2018-12-20T15:36:39+00:00

Enter the BJP International Photography Award 2019

Less than two weeks to apply! BJP IPA 2019 deadline: 20 December, 2018 – 4pm GMT. There will be NO extended deadline.  The latest edition of the BJP International Photography Award is now open for entries, offering photographers the chance to win a solo show at TJ Boulting, one of London UK’s leading galleries. As ever, British Journal of Photography are searching for established photographers to enter new projects with compelling narratives. The series may be shot in any format or camera model, on film or digital, and containing a minimum of 10 and a maximum of 15 images. The BJP International Photography Award is a once in a lifetime opportunity to get a solo show at renowned London UK gallery TJ Boulting. All costs will be covered for the show; from printing, framing and installation, to travel and accommodation, so the winning photographer can oversee the preparation of their exhibition and attend the opening night. Alongside the solo show, the winner’s work will also be published across British Journal of Photography’s print and digital channels, …

2018-12-06T14:40:53+00:00

Portrait of Humanity: Punk, Love and Kindness

Food Not Bombs is a 30-year-old global movement. Initially based in Massachusetts, US, the grassroots organisation has now spread worldwide, working to unite and care for people by feeding them, and maintaining an ethos of anti-poverty and non-violence. In recent years, the Yangon, Myanmar sector of the Food Not Bombs movement has become well-known. Mohawked, black-clad and silver-studded, the group spends their time recording and performing punk music, and caring for Yangon’s homeless community. Recently, they have also developed plans to set up a school for children living in the city’s slums. Nico Djavanshir’s series Punk, Love and Kindness follows Yangon’s punks through their daily lives, in the hopes that his work can shed light on their own. The series combines our shared values of individuality, community and unity, and embodies the aims of Portrait of Humanity; we see the subjects with their families, singing into microphones, teaching groups of smiling children, and sometimes campaigning for the Food Not Bombs movement. “I wanted to take positive images,” says Djavanshir. “We’re used to seeing tragic work …
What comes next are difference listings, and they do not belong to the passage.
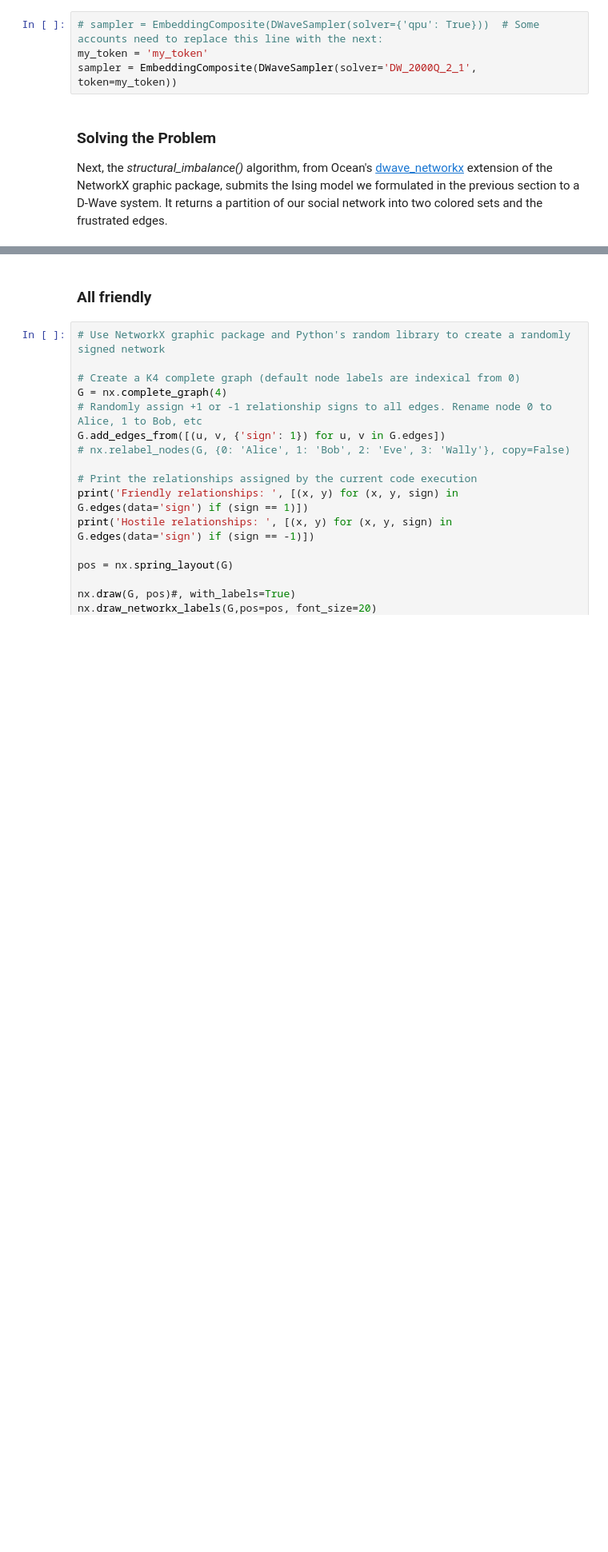
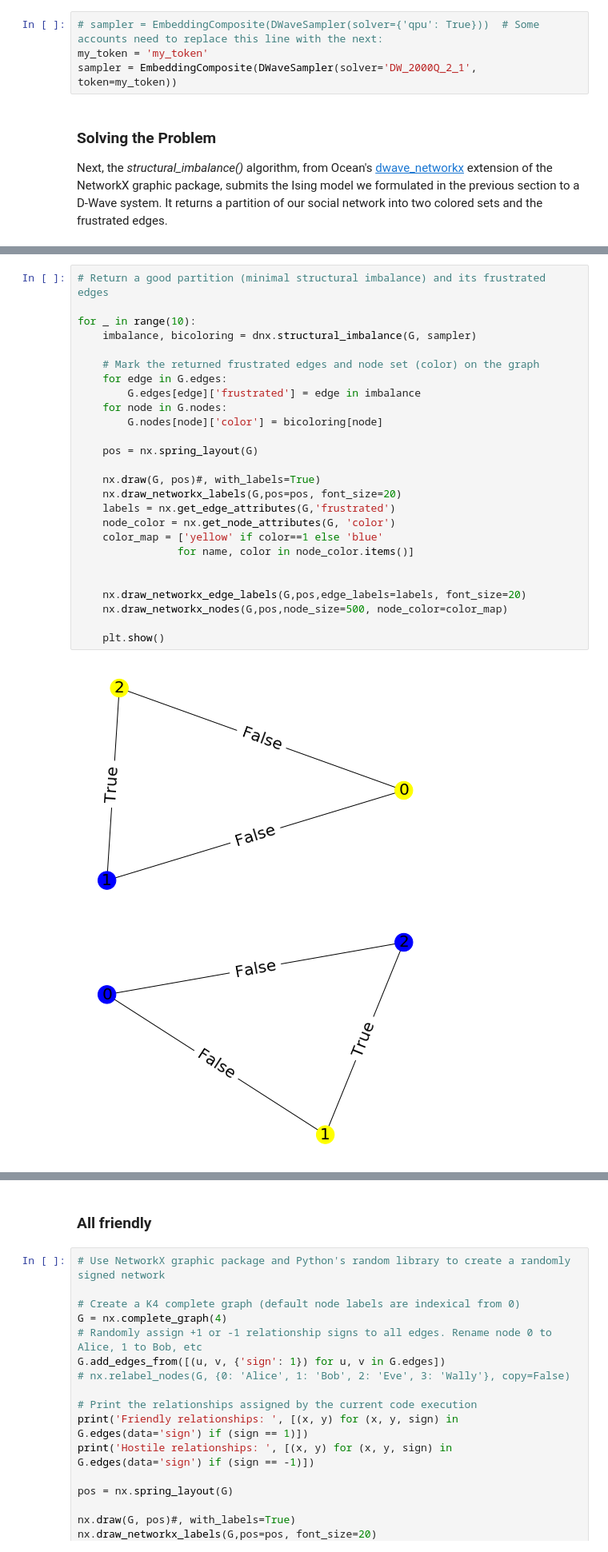
Before and after one commit to mledall/quantum_computing, a Jupyter notebook: Structural_imbalance_benchmarking.ipynb, the cells around one changed output, grey strips where cells are left out. Shown at 80% size. Saved outputs shown, nothing was run; the diff lists cells and outputs as text; blank space fills up the shorter version.

```diff
--- a/Structural_imbalance_benchmarking.ipynb
+++ b/Structural_imbalance_benchmarking.ipynb
@@ -192,0 +200,29 @@ sovled in  1.3019189834594727 s
+# %%
+# Return a good partition (minimal structural imbalance) and its frustrated edges
+
+for _ in range(10):
+    imbalance, bicoloring = dnx.structural_imbalance(G, sampler)
+
+    # Mark the returned frustrated edges and node set (color) on the graph
+    for edge in G.edges:
+        G.edges[edge]['frustrated'] = edge in imbalance
+    for node in G.nodes:
+        G.nodes[node]['color'] = bicoloring[node]
+
+    pos = nx.spring_layout(G)
+
+    nx.draw(G, pos)#, with_labels=True)
+    nx.draw_networkx_labels(G,pos=pos, font_size=20)
+    labels = nx.get_edge_attributes(G,'frustrated')
+    node_color = nx.get_node_attributes(G, 'color')
+    color_map = ['yellow' if color==1 else 'blue'
+                for name, color in node_color.items()]
+
+
+    nx.draw_networkx_edge_labels(G,pos,edge_labels=labels, font_size=20)
+    nx.draw_networkx_nodes(G,pos,node_size=500, node_color=color_map)
+
+    plt.show()
+# %% [output]
+[figure, added]
+[figure, added]
```
Also changed, not shown: parts of 13 cells of this notebook.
2019-01-10T13:07:21+00:00

Portrait of Humanity: ‘Keeping “the other” away is a disaster for our planet’

As we welcome people to submit photographs to Portrait of Humanity, an initiative celebrating our shared values of individuality, community and unity, we also highlight the work of photographers who have done just that. And perhaps no one has embodied this ethos more so than Jimmy Nelson, who has spent the last 30 years photographing indigenous cultures around the world, in the hopes that we might be able to learn from them. Jimmy Nelson’s latest project, Homage to Humanity, has just been released. This time, his work has been produced not only in the form of a book, but also digitally, with an app that has the capacity to scan over every photograph in the book, and to bring them to life with interviews and films. This allows people to see the making of the work, and to understand the process behind it. This new way of bringing people into the closed worlds of these indigenous tribes combines their traditions with our technology. As we increasingly spend more time than ever on our smartphones, Nelson …

2019-01-10T13:07:44+00:00

BJP Staff